──────── PROVIDED DATA ────────

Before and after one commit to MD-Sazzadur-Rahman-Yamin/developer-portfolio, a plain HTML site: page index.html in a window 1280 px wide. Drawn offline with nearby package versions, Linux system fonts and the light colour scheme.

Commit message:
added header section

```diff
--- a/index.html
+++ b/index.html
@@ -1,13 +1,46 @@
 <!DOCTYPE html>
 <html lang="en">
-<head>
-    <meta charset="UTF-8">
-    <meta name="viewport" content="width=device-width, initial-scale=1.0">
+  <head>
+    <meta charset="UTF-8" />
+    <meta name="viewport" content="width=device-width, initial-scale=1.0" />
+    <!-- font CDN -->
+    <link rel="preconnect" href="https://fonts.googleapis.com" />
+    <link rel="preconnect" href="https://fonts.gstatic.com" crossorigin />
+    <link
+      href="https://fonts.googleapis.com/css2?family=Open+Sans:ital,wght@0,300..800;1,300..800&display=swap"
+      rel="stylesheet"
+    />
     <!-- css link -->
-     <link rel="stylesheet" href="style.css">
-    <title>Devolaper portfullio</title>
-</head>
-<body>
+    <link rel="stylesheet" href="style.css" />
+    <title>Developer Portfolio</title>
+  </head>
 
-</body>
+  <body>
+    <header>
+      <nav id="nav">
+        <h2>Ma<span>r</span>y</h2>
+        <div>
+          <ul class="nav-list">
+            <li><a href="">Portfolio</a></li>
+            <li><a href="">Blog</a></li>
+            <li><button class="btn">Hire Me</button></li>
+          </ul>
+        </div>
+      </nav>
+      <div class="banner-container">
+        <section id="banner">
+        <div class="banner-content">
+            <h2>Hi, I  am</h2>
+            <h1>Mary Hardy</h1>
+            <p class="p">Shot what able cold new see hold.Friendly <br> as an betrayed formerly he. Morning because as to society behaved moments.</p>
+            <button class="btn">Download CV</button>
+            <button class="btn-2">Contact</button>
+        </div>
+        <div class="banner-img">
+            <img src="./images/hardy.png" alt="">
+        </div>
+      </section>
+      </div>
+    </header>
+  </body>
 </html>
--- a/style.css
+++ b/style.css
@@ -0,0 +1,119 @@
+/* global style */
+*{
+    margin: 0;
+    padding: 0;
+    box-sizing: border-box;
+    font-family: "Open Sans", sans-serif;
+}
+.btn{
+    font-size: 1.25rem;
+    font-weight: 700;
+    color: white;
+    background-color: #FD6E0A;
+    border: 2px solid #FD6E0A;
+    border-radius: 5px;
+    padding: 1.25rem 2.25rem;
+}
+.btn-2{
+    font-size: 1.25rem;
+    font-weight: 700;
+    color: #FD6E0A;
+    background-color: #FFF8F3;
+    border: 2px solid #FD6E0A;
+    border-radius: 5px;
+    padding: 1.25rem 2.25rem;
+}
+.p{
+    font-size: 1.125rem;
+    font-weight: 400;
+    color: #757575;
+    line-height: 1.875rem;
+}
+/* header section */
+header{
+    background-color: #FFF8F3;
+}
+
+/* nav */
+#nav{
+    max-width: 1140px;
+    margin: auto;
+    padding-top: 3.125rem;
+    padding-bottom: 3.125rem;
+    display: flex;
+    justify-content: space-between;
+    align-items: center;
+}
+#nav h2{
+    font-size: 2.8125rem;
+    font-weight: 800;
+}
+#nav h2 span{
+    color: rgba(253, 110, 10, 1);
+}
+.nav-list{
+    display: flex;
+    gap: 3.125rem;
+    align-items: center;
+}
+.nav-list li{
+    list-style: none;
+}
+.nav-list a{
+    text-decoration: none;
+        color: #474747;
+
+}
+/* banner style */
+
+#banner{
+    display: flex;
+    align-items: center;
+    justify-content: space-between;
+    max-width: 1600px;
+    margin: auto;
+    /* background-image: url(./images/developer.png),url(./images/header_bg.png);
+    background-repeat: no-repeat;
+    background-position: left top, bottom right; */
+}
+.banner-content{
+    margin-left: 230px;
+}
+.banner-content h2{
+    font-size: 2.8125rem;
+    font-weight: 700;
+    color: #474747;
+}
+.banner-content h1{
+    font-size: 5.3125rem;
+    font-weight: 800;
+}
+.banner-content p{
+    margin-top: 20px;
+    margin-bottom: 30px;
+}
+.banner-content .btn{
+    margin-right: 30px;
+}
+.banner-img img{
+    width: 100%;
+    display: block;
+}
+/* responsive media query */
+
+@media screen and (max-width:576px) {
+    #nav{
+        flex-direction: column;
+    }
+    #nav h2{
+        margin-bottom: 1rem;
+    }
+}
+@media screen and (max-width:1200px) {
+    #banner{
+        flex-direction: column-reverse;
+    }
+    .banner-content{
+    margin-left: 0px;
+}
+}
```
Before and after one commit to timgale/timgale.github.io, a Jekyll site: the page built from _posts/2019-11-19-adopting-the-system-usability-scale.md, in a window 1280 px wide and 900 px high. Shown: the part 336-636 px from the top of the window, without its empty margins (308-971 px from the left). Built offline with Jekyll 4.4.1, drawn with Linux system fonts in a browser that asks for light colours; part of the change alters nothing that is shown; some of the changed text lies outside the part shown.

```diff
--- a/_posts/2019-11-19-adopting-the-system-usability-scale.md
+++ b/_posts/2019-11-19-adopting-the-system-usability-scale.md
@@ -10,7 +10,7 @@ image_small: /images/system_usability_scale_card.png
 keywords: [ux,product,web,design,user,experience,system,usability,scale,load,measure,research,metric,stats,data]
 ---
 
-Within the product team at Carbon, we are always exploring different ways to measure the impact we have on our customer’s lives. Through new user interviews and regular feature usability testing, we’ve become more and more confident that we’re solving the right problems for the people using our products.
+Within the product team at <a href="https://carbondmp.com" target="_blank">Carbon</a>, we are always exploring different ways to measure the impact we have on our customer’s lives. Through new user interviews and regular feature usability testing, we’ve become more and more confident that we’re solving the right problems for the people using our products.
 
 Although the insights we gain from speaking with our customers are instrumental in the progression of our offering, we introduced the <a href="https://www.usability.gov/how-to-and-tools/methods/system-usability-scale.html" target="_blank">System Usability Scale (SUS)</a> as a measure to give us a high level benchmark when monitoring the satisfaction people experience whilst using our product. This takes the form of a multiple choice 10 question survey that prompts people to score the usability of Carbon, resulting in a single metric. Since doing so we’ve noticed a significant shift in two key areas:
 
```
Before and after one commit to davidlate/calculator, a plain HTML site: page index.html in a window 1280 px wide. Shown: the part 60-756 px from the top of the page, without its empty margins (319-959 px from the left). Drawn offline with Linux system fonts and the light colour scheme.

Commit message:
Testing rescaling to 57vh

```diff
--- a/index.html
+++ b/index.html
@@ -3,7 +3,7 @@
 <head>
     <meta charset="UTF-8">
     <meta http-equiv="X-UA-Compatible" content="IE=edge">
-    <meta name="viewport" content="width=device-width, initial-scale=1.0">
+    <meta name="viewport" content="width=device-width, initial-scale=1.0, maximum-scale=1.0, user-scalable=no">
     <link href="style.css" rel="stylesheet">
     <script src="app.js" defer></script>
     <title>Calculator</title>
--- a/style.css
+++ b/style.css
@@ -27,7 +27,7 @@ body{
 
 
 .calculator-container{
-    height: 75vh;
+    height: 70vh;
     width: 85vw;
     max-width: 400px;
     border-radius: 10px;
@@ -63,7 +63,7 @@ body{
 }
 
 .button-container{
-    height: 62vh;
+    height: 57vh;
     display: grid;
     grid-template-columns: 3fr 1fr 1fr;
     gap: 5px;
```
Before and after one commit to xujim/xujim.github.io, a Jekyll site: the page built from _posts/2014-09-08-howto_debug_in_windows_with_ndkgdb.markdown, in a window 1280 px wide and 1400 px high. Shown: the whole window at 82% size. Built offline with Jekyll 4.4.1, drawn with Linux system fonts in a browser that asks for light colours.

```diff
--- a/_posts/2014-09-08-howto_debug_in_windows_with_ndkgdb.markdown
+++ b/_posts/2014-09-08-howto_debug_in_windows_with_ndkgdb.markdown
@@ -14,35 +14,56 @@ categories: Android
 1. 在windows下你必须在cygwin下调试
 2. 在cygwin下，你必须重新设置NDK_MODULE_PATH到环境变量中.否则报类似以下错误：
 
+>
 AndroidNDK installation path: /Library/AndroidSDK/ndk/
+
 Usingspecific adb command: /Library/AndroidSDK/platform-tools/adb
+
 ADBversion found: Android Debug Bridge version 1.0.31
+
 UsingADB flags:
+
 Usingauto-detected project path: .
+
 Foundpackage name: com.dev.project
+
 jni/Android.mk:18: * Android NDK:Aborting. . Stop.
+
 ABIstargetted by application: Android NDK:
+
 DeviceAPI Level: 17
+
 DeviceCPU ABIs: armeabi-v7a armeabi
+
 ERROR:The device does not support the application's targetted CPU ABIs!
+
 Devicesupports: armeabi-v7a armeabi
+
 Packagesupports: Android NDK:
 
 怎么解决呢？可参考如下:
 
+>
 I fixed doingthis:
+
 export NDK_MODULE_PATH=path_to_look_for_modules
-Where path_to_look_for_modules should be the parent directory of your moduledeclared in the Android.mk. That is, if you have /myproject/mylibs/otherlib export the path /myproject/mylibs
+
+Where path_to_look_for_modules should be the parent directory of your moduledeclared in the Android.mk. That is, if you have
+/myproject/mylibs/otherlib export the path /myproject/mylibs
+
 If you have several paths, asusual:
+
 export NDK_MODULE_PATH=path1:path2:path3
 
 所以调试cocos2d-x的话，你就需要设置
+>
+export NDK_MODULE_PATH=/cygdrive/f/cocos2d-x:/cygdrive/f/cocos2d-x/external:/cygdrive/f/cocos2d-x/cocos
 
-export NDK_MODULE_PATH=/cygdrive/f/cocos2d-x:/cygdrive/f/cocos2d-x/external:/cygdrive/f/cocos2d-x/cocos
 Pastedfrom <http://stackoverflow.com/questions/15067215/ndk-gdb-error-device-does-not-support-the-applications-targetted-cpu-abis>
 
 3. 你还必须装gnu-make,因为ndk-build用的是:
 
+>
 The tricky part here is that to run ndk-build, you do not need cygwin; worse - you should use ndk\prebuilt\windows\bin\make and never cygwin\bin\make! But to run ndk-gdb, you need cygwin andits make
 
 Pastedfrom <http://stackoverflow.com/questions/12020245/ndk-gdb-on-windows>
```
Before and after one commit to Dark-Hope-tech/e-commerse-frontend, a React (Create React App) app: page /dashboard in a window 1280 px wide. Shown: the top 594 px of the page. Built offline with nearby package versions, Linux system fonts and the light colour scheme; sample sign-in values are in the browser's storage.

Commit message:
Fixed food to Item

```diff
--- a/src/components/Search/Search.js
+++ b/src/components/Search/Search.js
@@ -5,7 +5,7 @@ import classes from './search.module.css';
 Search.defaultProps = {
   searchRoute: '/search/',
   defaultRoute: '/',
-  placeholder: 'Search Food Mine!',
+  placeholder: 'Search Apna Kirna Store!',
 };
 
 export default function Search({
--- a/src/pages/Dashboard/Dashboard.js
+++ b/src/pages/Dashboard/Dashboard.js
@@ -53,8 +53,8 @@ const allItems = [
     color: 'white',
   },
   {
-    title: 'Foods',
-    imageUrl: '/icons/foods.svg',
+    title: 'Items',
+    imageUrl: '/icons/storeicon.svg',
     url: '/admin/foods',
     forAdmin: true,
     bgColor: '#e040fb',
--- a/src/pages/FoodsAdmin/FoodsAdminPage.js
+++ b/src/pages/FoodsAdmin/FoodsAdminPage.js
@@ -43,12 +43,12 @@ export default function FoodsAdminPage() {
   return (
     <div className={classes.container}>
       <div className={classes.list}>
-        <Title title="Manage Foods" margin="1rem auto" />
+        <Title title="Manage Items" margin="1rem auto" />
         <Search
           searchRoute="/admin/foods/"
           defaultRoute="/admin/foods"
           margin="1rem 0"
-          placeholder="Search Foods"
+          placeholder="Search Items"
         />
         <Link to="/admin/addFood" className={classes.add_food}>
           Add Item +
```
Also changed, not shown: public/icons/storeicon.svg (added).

────────

THE TASK. What is needed is each line from the records with the word "right" in it.

TASK ANSWER.
+    background-position: left top, bottom right; */
+    margin-right: 30px;
-Within the product team at Carbon, we are always exploring different ways to measure the impact we have on our customer’s lives. Through new user interviews and regular feature usability testing, we’ve become more and more confident that we’re solving the right problems for the people using our products.
+Within the product team at <a href="https://carbondmp.com" target="_blank">Carbon</a>, we are always exploring different ways to measure the impact we have on our customer’s lives. Through new user interviews and regular feature usability testing, we’ve become more and more confident that we’re solving the right problems for the people using our products.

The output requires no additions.